SUPPLIED RECORDS -
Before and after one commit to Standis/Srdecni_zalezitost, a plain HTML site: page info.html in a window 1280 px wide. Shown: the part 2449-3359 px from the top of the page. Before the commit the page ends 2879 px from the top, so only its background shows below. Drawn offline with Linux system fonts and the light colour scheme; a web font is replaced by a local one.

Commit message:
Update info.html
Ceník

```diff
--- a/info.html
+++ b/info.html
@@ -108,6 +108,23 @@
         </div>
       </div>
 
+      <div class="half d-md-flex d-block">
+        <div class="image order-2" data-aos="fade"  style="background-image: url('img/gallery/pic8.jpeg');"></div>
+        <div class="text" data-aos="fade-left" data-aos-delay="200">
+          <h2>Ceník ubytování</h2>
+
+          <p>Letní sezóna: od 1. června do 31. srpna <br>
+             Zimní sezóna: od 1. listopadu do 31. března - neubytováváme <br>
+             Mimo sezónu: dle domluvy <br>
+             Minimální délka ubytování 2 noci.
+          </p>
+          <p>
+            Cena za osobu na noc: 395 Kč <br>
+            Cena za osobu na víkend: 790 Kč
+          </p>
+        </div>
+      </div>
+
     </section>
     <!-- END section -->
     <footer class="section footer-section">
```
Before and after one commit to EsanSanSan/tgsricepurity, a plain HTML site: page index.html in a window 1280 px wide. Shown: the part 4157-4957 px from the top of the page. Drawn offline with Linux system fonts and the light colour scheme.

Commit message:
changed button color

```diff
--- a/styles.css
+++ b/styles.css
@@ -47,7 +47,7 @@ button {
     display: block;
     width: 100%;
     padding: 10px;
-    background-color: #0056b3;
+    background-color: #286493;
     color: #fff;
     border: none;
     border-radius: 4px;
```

TASK DESCRIPTION -
Copy every record precisely, omitting nothing.

ANSWER SPACE -
Before and after one commit to Standis/Srdecni_zalezitost, a plain HTML site: page info.html in a window 1280 px wide. Shown: the part 2449-3359 px from the top of the page. Before the commit the page ends 2879 px from the top, so only its background shows below. Drawn offline with Linux system fonts and the light colour scheme; a web font is replaced by a local one.

Commit message:
Update info.html
Ceník

```diff
--- a/info.html
+++ b/info.html
@@ -108,6 +108,23 @@
         </div>
       </div>
 
+      <div class="half d-md-flex d-block">
+        <div class="image order-2" data-aos="fade"  style="background-image: url('img/gallery/pic8.jpeg');"></div>
+        <div class="text" data-aos="fade-left" data-aos-delay="200">
+          <h2>Ceník ubytování</h2>
+
+          <p>Letní sezóna: od 1. června do 31. srpna <br>
+             Zimní sezóna: od 1. listopadu do 31. března - neubytováváme <br>
+             Mimo sezónu: dle domluvy <br>
+             Minimální délka ubytování 2 noci.
+          </p>
+          <p>
+            Cena za osobu na noc: 395 Kč <br>
+            Cena za osobu na víkend: 790 Kč
+          </p>
+        </div>
+      </div>
+
     </section>
     <!-- END section -->
     <footer class="section footer-section">
```
Before and after one commit to EsanSanSan/tgsricepurity, a plain HTML site: page index.html in a window 1280 px wide. Shown: the part 4157-4957 px from the top of the page. Drawn offline with Linux system fonts and the light colour scheme.

Commit message:
changed button color

```diff
--- a/styles.css
+++ b/styles.css
@@ -47,7 +47,7 @@ button {
     display: block;
     width: 100%;
     padding: 10px;
-    background-color: #0056b3;
+    background-color: #286493;
     color: #fff;
     border: none;
     border-radius: 4px;
```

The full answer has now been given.